February 14, 2022
burnout, rest, health
Overcoming Burnout Part 1
Burnout is real and on the rise.
A report done by Gallup in 2020 found that 76% of employees at least sometimes experience burnout on their job with another 20% saying that while rare, they also on occasion have work-related burnout. That leaves only 4% that say they never experience burnout.
Another survey done by job site aggregator Indeed.com in 2021 found that burnout increased by 9% across all survey respondents.
If you do a search for burnout statistics on Google, every result is linked to burnout in regards to a job. None of these statistics are taking into account burnout that can be felt in our personal lives as parents, singles, or students. Maybe you’re reading this and feel like work life is more balanced and restful than personal life but are still experiencing symptoms of burnout.
Whichever demographic you fit into, without the right rhythms in your life, you’re at risk of burnout.
The place to start when it comes to identifying burnout or even the potential of it in your life is awareness. In this two-part blog series, I want to help you understand what burnout is, the key areas it impacts, and the solution to keep those places healthy.
What Is Burnout
It’s important that we properly understand what burnout is so we can identify it in our lives. If we don’t diagnose something correctly we can implement practices that, even if beneficial, won’t really be helpful for addressing the underlying issue.
For example, you can try to address a feeling of tiredness with more sleep but if your tiredness isn’t caused by a lack of it then even though sleep is a good thing you’ll continue to feel tired.
Or you might treat constant migraines with medication (once again, a good thing) when the problem could really be dehydration or too much screen time.
So what is burnout? The American Psychological Association defines burnout as physical, emotional, or mental exhaustion accompanied by decreased motivation, lower performance, and negative attitudes towards oneself and others caused by prolonged or repeated stress.

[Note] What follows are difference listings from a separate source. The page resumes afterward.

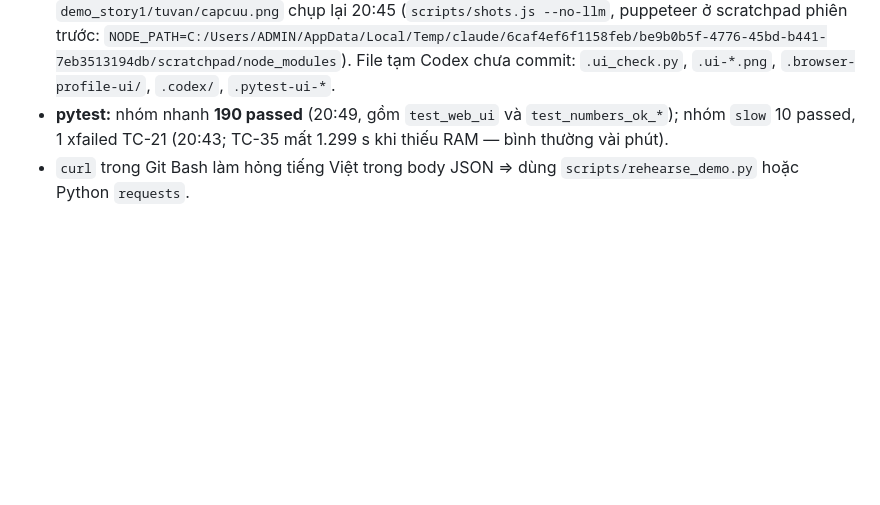
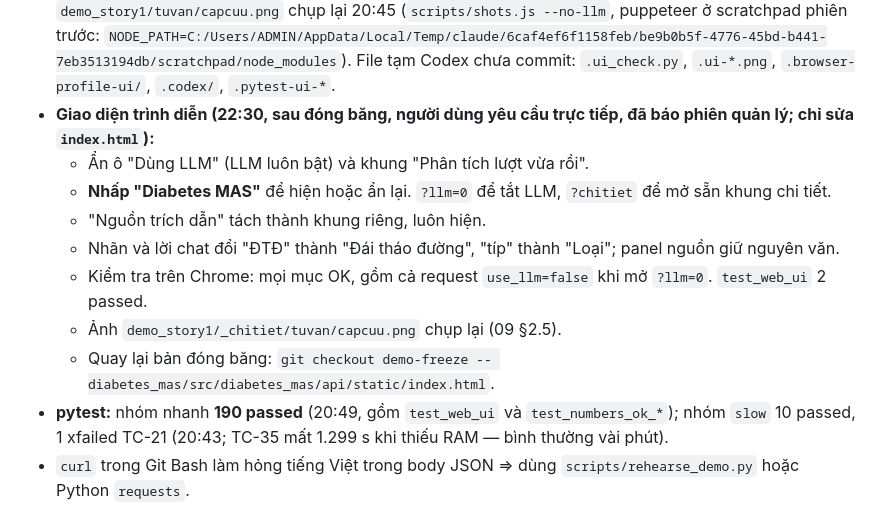
Before and after one commit to NTG259/httm, a Markdown page: docs/HANDOFF.md, the part around the change. Drawn GitHub-style; blank space fills up the shorter version.

```diff
--- a/docs/HANDOFF.md
+++ b/docs/HANDOFF.md
@@ -121,6 +121,14 @@ Môi trường:
 - **Chạy thử có bấm giờ (09 §2.6):** Qwen tổng 79,6 s (Story 1: 16,1 / 2,6 / 2,4 / 2,6 / 12,9 s; TC-20 20,9; TC-22 14,5; TC-23 4,6; TC-34 3,0); không LLM 19,2 s. 9/9 đạt. Đo khi RAM chỉ trống ~1,4 GB.
 - `pytest -m "not network and not slow"`: **187 passed** (20:09). Nhóm `slow`: xem dòng dưới.
 - **Giao diện web mới** (Codex vẽ lại, commit `063d4c2`, bổ sung tên slot `ce73956`): chat; xác suất 5 lớp; lượt hỏi/T_max; entropy; nguy cơ DL; policy; bảng slot; luồng agent; bảng tool call (có T-15); nguồn trích dẫn; ô "Dùng LLM" chọn sẵn. Gọi `/v1/sessions`, `/messages`, `/health`. `test_web_ui.py` 2 passed. Ảnh `demo_story1/tuvan/capcuu.png` chụp lại 20:45 (`scripts/shots.js --no-llm`, puppeteer ở scratchpad phiên trước: `NODE_PATH=C:/Users/ADMIN/AppData/Local/Temp/claude/6caf4ef6f1158feb/be9b0b5f-4776-45bd-b441-7eb3513194db/scratchpad/node_modules`). File tạm Codex chưa commit: `.ui_check.py`, `.ui-*.png`, `.browser-profile-ui/`, `.codex/`, `.pytest-ui-*`.
+- **Giao diện trình diễn (22:30, sau đóng băng, người dùng yêu cầu trực tiếp, đã báo phiên quản lý; chỉ sửa `index.html`):**
+  - Ẩn ô "Dùng LLM" (LLM luôn bật) và khung "Phân tích lượt vừa rồi".
+  - **Nhấp "Diabetes MAS"** để hiện hoặc ẩn lại. `?llm=0` để tắt LLM, `?chitiet` để mở sẵn khung chi tiết.
+  - "Nguồn trích dẫn" tách thành khung riêng, luôn hiện.
+  - Nhãn và lời chat đổi "ĐTĐ" thành "Đái tháo đường", "típ" thành "Loại"; panel nguồn giữ nguyên văn.
+  - Kiểm tra trên Chrome: mọi mục OK, gồm cả request `use_llm=false` khi mở `?llm=0`. `test_web_ui` 2 passed.
+  - Ảnh `demo_story1/_chitiet/tuvan/capcuu.png` chụp lại (09 §2.5).
+  - Quay lại bản đóng băng: `git checkout demo-freeze -- diabetes_mas/src/diabetes_mas/api/static/index.html`.
 - **pytest:** nhóm nhanh **190 passed** (20:49, gồm `test_web_ui` và `test_numbers_ok_*`); nhóm `slow` 10 passed, 1 xfailed TC-21 (20:43; TC-35 mất 1.299 s khi thiếu RAM — bình thường vài phút).
 - `curl` trong Git Bash làm hỏng tiếng Việt trong body JSON ⇒ dùng `scripts/rehearse_demo.py` hoặc Python `requests`.
 
```
Also changed, not shown: docs/09_DEMO_SCRIPT.md (+22 -8 lines), docs/assets/demo_capcuu.png, docs/assets/demo_story1.png, docs/assets/demo_story1_chitiet.png (added), docs/assets/demo_tuvan.png, 1 other file.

But even with this definition, the concept of burnout can be a bit amorphous. When am I burned out, or when am I just generally tired, exhausted, or just need a break? These are all great questions and require a level of personal discernment for us to differentiate between.
One of the greatest indicators of burnout goes beyond feeling disconnected from activity but it’s when you begin to be so overwhelmed that you feel disconnected from yourself. You feel numb like you don’t even know yourself. It’s like an identity crisis where you don’t even know who you are.
In general, you should see burnout more as the end of a continuum towards which you can move. One end of that continuum is healthy engagement (that’s where we want to be) while the other is full-blown burnout. Healthy engagement is when we steward our responsibilities well with proper boundaries and self-care. Healthy engagement is important to keep in mind because it reminds us that the solution to burnout isn’t avoiding responsibility. Life requires us to be engaged and to work. To some degree, life should be depleting as we pour out but should be complemented with being filled up as well.
All that being said, while burnout is different from a general sense of tiredness or feeling stressed out, not paying attention to those earlier signs and dealing with them can still get you there.
I’d like to give you a helpful resource that can serve you in identifying if you are experiencing burnout or moving towards it. The Heading Institute, which does a lot of work with humanitarian responders worldwide has made an assessment to help you see if you’re showing signs of burnout. Click below to do it.
In the next and final part of this series, we’re going to look at 4 key areas that when depleted indicate full-blown burnout. If you’d like to get ahead and dig more into this topic, you can also check out this conversation that I had on Leadership in Black and White. See the link below to watch the conversation.